__Task prompt__.
Pictures do not belong in the copy, so please give every entry below again exactly.
──────── Data supplied ────────
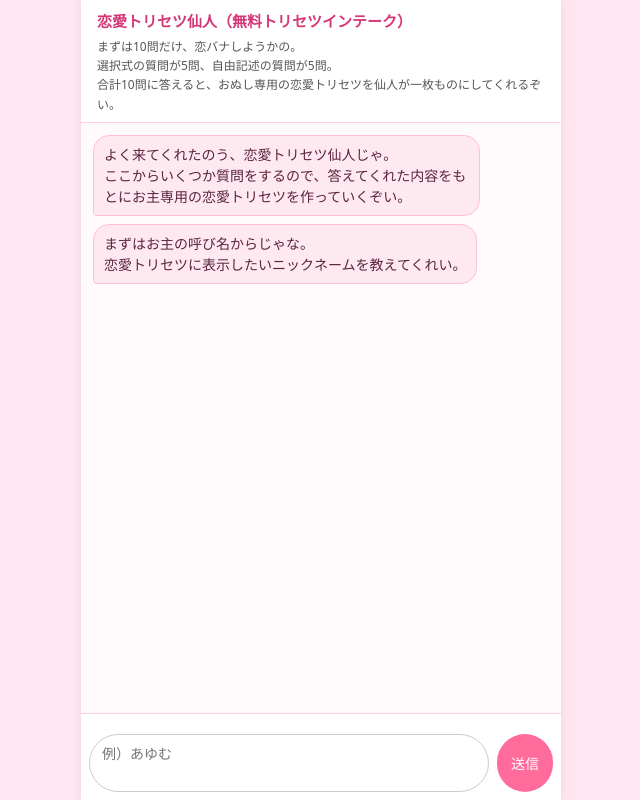
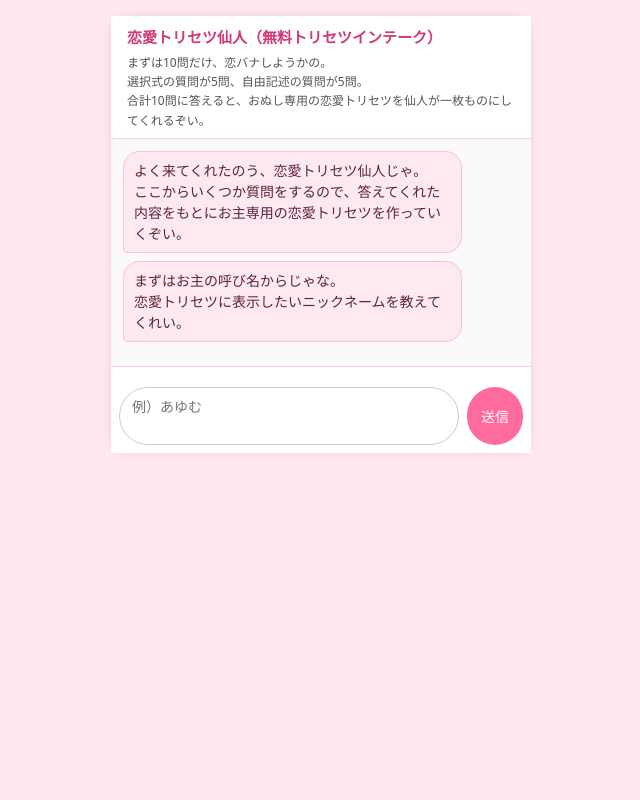
Before and after one commit to koigurulab/torisetsu_v0.4, a plain HTML site: page index.html in a window 1280 px wide. Shown: the whole page, without its empty margins (319-959 px from the left). Drawn offline with Linux system fonts and the light colour scheme.

Commit message:
Update index.html

```diff
--- a/index.html
+++ b/index.html
@@ -7,20 +7,22 @@
     /* 全体の背景をピンク、中央にLINE風のチャット画面 */
     body {
   font-family: system-ui, -apple-system, BlinkMacSystemFont, sans-serif;
-      background: #ffe6f0;
+  background: #ffe6f0;          /* 外側をピンクのまま */
   margin: 0;
   padding: 0;
   display: flex;
   justify-content: center;
     }
+ /* ② .app を置き換え（height:100vh を削除＋余白・角丸を追加） */
 .app {
   width: 100%;
-      max-width: 480px;
-      height: 100vh;
+  max-width: 420px;             /* iPhoneでも細めに見える幅 */
+  margin: 16px auto;            /* 上下左右に余白をつける */
   display: flex;
   flex-direction: column;
   background: #ffffff;
-      box-shadow: 0 0 10px rgba(0,0,0,0.08);
+  border-radius: 16px;          /* カードっぽく角丸 */
+  box-shadow: 0 0 8px rgba(0,0,0,0.08);
     }
 
     /* ヘッダー＋説明文（上部固定） */
@@ -42,12 +44,12 @@
       color: #555;
     }
 
-    /* チャットログ領域（LINE風） */
+/* ③ #chat-log の下パディングだけ少し詰める（任意だが縦長感が減る） */
 #chat-log {
   flex: 1;
   overflow-y: auto;
-      padding: 12px 12px 80px;
-      background: #fffafb;
+  padding: 12px 12px 16px;      /* もとの 12px 12px 80px から変更 */
+  background: #fafafa;
     }
     .msg {
       display: flex;
```
Lines whose indentation alone changed are shown as unchanged.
────────
__Result for this exercise__.
Before and after one commit to koigurulab/torisetsu_v0.4, a plain HTML site: page index.html in a window 1280 px wide. Shown: the whole page, without its empty margins (319-959 px from the left). Drawn offline with Linux system fonts and the light colour scheme.

Commit message:
Update index.html

```diff
--- a/index.html
+++ b/index.html
@@ -7,20 +7,22 @@
     /* 全体の背景をピンク、中央にLINE風のチャット画面 */
     body {
   font-family: system-ui, -apple-system, BlinkMacSystemFont, sans-serif;
-      background: #ffe6f0;
+  background: #ffe6f0;          /* 外側をピンクのまま */
   margin: 0;
   padding: 0;
   display: flex;
   justify-content: center;
     }
+ /* ② .app を置き換え（height:100vh を削除＋余白・角丸を追加） */
 .app {
   width: 100%;
-      max-width: 480px;
-      height: 100vh;
+  max-width: 420px;             /* iPhoneでも細めに見える幅 */
+  margin: 16px auto;            /* 上下左右に余白をつける */
   display: flex;
   flex-direction: column;
   background: #ffffff;
-      box-shadow: 0 0 10px rgba(0,0,0,0.08);
+  border-radius: 16px;          /* カードっぽく角丸 */
+  box-shadow: 0 0 8px rgba(0,0,0,0.08);
     }
 
     /* ヘッダー＋説明文（上部固定） */
@@ -42,12 +44,12 @@
       color: #555;
     }
 
-    /* チャットログ領域（LINE風） */
+/* ③ #chat-log の下パディングだけ少し詰める（任意だが縦長感が減る） */
 #chat-log {
   flex: 1;
   overflow-y: auto;
-      padding: 12px 12px 80px;
-      background: #fffafb;
+  padding: 12px 12px 16px;      /* もとの 12px 12px 80px から変更 */
+  background: #fafafa;
     }
     .msg {
       display: flex;
```
Lines whose indentation alone changed are shown as unchanged.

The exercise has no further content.